With the increasing use of genomics to determine biological categorization, the decisions increasingly come around to the use of clustering often in a higher dimensional space. If that sounds scary, well, it is. However, a good way of thinking about such clusters is that related species are likely to share a number of genes in common (where "number" here can be well into the millions). These traits, though, exist within a sparse matrix. This means that while there may be a large number of potential configurations of genes, in practice, only a few of those configurations actually have something in them. This kind of statistical analysis makes it possible to ascertain these clusters, and from there to then determine the "dimensions" that make up the broader categories.
What this hints at is that machine learning, and the kind of data analysis that machine learning draws on for recommendation engines is becoming yet another tool in both the ontologist and taxonomist's toolbox. This doesn't mean that ML will replace semantics (or vice versa) but it does mean that organizations that depend only upon machine learning are missing out the potential to use the fruits of that to better organize their information space. Over time, the distinctions between machine learning and semantics should end up disappearing - they are both simply tools for managing the metadata associated with the data that flows through every organization and domain.

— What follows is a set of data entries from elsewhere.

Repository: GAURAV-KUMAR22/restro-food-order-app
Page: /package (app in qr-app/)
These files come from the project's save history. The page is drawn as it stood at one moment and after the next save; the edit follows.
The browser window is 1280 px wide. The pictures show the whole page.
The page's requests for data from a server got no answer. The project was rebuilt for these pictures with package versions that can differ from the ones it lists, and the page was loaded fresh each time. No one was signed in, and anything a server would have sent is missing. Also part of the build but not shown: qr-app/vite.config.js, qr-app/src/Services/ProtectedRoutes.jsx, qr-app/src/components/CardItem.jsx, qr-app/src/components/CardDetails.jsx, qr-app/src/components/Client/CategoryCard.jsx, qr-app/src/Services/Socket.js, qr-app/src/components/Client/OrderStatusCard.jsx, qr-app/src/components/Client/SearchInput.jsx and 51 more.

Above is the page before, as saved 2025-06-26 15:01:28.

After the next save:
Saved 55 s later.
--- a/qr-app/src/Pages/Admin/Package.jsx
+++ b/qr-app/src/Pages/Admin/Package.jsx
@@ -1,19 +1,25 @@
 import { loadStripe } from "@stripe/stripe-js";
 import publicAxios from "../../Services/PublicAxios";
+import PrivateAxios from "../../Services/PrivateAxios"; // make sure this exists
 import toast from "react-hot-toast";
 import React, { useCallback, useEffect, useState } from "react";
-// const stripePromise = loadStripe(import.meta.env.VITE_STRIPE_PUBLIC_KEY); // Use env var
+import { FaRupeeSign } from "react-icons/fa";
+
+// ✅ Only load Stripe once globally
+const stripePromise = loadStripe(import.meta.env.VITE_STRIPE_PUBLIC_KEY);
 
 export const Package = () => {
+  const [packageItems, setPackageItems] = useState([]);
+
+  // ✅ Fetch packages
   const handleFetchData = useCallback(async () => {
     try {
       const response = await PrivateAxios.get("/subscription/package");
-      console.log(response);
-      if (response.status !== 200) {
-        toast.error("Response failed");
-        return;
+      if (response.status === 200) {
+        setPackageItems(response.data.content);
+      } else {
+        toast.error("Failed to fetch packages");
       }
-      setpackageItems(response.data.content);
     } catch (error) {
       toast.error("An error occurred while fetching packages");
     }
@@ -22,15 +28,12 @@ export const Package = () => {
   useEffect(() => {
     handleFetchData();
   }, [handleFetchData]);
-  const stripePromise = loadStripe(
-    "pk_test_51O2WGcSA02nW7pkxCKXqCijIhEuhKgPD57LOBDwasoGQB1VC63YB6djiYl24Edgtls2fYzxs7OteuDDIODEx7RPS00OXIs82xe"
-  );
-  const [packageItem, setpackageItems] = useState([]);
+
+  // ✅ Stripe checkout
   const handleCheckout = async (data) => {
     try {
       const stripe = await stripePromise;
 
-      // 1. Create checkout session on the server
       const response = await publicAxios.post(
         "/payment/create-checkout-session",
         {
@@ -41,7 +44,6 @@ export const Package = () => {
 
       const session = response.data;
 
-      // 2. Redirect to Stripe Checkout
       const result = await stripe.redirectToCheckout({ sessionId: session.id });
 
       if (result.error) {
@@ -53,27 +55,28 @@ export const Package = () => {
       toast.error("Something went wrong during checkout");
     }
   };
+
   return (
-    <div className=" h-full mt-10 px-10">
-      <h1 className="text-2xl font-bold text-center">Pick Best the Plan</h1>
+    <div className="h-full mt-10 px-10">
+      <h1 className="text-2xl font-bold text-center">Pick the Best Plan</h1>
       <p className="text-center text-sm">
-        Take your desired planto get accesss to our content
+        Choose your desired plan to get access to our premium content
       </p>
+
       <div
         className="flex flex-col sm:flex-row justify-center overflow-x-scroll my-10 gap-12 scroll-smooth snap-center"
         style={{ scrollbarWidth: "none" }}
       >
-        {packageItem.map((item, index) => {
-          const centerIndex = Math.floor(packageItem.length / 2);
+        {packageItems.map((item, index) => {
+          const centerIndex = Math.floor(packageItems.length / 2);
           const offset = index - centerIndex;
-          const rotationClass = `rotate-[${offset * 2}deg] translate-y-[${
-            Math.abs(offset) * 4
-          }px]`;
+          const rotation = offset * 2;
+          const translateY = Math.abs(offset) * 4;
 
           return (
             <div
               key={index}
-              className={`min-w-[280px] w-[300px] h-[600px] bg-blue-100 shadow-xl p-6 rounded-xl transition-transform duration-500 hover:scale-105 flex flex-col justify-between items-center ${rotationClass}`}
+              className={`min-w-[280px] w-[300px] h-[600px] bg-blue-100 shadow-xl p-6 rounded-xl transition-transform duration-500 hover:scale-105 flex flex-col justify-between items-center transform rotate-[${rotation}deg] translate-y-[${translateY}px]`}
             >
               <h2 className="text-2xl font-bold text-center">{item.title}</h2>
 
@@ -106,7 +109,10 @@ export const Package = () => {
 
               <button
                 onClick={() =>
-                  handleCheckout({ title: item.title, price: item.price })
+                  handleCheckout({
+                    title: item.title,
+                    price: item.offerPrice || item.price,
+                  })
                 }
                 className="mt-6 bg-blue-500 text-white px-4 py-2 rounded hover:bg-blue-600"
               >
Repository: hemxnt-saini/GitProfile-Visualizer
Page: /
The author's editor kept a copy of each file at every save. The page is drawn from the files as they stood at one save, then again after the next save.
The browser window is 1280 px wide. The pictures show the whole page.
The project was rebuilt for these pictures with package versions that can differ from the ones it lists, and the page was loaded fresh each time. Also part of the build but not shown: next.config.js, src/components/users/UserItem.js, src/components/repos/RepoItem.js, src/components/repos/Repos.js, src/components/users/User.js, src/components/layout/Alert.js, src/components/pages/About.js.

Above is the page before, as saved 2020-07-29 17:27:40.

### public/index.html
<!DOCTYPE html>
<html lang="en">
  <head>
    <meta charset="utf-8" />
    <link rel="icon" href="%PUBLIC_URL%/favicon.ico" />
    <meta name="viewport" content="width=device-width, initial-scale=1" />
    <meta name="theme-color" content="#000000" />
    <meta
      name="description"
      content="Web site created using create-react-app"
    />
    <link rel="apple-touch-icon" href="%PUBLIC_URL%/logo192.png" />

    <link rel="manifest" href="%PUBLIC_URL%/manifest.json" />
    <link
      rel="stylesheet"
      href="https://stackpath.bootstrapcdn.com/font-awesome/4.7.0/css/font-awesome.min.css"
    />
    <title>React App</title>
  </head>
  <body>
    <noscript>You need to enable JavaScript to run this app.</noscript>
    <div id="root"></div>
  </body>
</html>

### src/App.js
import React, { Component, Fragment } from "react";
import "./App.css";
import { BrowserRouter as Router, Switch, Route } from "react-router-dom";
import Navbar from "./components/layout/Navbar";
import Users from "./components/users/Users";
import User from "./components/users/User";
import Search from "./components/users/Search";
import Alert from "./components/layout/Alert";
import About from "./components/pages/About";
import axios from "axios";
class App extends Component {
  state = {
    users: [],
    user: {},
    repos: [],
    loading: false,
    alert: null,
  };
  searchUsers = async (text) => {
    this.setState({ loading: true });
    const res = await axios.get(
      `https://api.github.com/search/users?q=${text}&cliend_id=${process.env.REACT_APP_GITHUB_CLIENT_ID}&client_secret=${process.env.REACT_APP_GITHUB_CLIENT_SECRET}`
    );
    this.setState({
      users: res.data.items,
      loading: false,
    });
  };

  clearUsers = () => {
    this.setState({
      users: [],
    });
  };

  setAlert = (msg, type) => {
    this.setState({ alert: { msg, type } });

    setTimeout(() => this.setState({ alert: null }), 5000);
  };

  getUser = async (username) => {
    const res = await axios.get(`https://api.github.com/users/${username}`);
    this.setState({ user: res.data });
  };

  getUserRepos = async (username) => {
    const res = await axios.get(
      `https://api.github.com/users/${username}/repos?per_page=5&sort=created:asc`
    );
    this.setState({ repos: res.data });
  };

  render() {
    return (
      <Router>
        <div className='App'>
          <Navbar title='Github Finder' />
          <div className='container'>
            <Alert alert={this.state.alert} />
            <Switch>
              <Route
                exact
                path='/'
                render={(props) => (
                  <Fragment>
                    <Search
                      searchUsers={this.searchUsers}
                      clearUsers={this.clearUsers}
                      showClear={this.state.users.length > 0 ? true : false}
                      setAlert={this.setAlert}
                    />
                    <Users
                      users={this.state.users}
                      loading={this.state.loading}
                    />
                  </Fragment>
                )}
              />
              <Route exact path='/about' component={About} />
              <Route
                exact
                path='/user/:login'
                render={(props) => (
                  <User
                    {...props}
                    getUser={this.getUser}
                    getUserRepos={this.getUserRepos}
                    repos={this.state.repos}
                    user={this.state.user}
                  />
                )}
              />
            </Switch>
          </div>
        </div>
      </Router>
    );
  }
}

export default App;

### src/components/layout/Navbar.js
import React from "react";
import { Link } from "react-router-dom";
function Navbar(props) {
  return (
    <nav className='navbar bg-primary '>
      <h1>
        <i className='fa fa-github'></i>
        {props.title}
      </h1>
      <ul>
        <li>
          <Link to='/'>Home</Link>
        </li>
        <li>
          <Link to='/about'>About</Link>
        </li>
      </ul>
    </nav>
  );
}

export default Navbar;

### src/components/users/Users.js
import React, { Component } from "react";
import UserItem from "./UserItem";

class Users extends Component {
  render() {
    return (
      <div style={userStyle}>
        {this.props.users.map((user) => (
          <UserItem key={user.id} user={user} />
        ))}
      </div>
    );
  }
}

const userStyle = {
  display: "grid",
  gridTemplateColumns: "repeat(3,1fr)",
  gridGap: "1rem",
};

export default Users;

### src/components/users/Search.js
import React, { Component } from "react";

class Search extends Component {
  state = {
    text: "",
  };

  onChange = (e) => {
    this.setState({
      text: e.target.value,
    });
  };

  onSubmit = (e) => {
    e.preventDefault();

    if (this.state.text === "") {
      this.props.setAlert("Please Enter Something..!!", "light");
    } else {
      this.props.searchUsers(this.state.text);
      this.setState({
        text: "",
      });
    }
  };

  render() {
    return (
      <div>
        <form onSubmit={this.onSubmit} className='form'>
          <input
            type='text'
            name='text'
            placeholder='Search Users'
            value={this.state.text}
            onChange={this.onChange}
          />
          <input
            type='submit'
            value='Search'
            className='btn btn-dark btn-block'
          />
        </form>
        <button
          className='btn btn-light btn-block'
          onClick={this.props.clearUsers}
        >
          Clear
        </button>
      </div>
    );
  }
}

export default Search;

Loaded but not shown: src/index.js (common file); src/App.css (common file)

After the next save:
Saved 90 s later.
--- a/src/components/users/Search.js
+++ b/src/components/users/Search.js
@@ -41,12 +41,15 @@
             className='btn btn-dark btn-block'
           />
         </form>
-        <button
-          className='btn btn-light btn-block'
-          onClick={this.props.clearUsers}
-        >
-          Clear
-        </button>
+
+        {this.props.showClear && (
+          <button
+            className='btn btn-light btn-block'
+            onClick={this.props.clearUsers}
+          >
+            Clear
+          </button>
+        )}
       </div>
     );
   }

Kurt Cagle is Managing Editor for Cognitive World, and is a contributing writer for Forbes, focusing on future technologies, science, enterprise data management, and technology ethics. He also runs his own consulting company, Semantical LLC, specializing on Smart Data, and is the author off more than twenty books on web technologies, search and data. He lives in Issaquah, WA with his wife, Cognitive World Editor Anne Cagle, daughters and cat (Bright Eyes).